**Material provided**
§ §
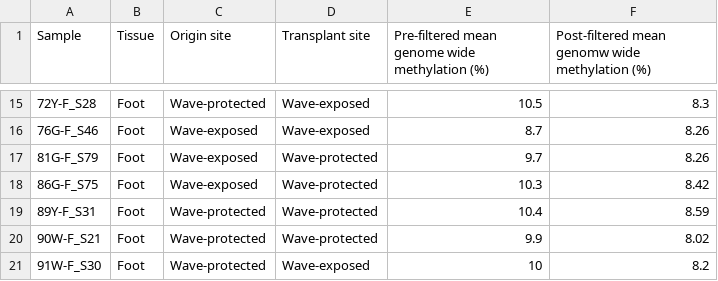
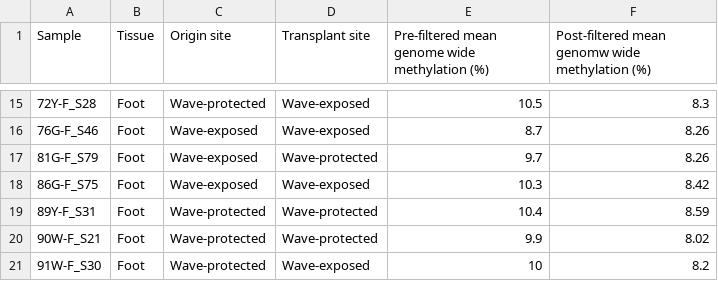
Before and after one commit to qitingcai/mytilus_methylation_2025, a CSV file: Data/percentage_allsample_genomewide.csv, drawn as a sheet; only a part is shown, gaps mark what is left out.

```diff
--- a/Data/percentage_allsample_genomewide.csv
+++ b/Data/percentage_allsample_genomewide.csv
@@ -17,3 +17,3 @@
 81G-F_S79,Foot,Wave-exposed,Wave-protected,9.7,8.26
-86G-F_S75,Foot,Wave-exposed,Wave-protected,10.3,8.42
+86G-F_S75,Foot,Wave-exposed,Wave-exposed,10.3,8.42
 89Y-F_S31,Foot,Wave-protected,Wave-protected,10.4,8.59
```
Also changed, not shown: Data/full_sample.csv, Data/sample_65_wlength.csv, 3 other files.
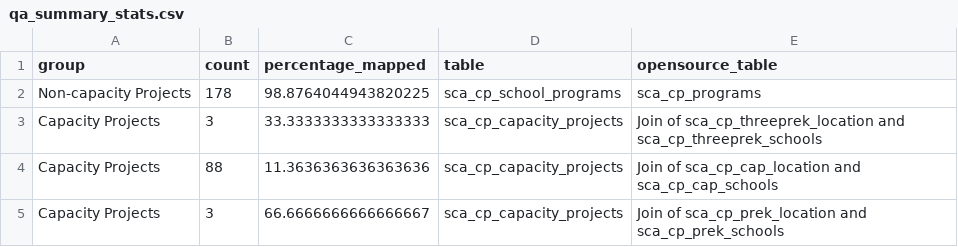
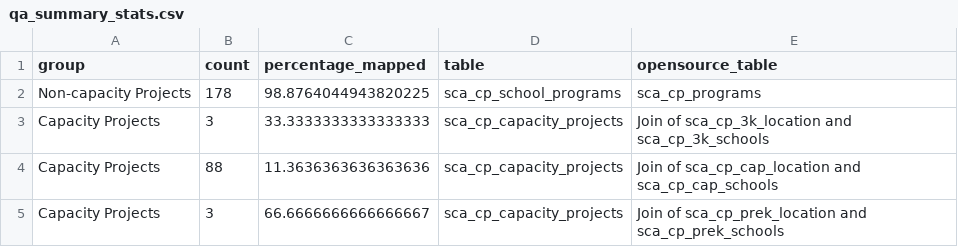
Before and after one commit to NYCPlanning/db-scacapitalprojects, a CSV file: scacapitalprojects_build/output/qa_summary_stats.csv, drawn as a sheet.

Commit message:
adding output incorporating Dec 4 changes

```diff
--- a/scacapitalprojects_build/output/qa_summary_stats.csv
+++ b/scacapitalprojects_build/output/qa_summary_stats.csv
@@ -2,3 +2,3 @@ group,count,percentage_mapped,table,opensource_table
 Non-capacity Projects,178,98.8764044943820225,sca_cp_school_programs,sca_cp_programs
-Capacity Projects,3,33.3333333333333333,sca_cp_capacity_projects,Join of sca_cp_threeprek_location and sca_cp_threeprek_schools
+Capacity Projects,3,33.3333333333333333,sca_cp_capacity_projects,Join of sca_cp_3k_location and sca_cp_3k_schools
 Capacity Projects,88,11.3636363636363636,sca_cp_capacity_projects,Join of sca_cp_cap_location and sca_cp_cap_schools
```
Also changed, not shown: 4 other files.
§ §
**Try it**
The answer must consist of the entries above, reproduced word for word, without any pictures.

**Task answer**
Before and after one commit to qitingcai/mytilus_methylation_2025, a CSV file: Data/percentage_allsample_genomewide.csv, drawn as a sheet; only a part is shown, gaps mark what is left out.

```diff
--- a/Data/percentage_allsample_genomewide.csv
+++ b/Data/percentage_allsample_genomewide.csv
@@ -17,3 +17,3 @@
 81G-F_S79,Foot,Wave-exposed,Wave-protected,9.7,8.26
-86G-F_S75,Foot,Wave-exposed,Wave-protected,10.3,8.42
+86G-F_S75,Foot,Wave-exposed,Wave-exposed,10.3,8.42
 89Y-F_S31,Foot,Wave-protected,Wave-protected,10.4,8.59
```
Also changed, not shown: Data/full_sample.csv, Data/sample_65_wlength.csv, 3 other files.
Before and after one commit to NYCPlanning/db-scacapitalprojects, a CSV file: scacapitalprojects_build/output/qa_summary_stats.csv, drawn as a sheet.

Commit message:
adding output incorporating Dec 4 changes

```diff
--- a/scacapitalprojects_build/output/qa_summary_stats.csv
+++ b/scacapitalprojects_build/output/qa_summary_stats.csv
@@ -2,3 +2,3 @@ group,count,percentage_mapped,table,opensource_table
 Non-capacity Projects,178,98.8764044943820225,sca_cp_school_programs,sca_cp_programs
-Capacity Projects,3,33.3333333333333333,sca_cp_capacity_projects,Join of sca_cp_threeprek_location and sca_cp_threeprek_schools
+Capacity Projects,3,33.3333333333333333,sca_cp_capacity_projects,Join of sca_cp_3k_location and sca_cp_3k_schools
 Capacity Projects,88,11.3636363636363636,sca_cp_capacity_projects,Join of sca_cp_cap_location and sca_cp_cap_schools
```
Also changed, not shown: 4 other files.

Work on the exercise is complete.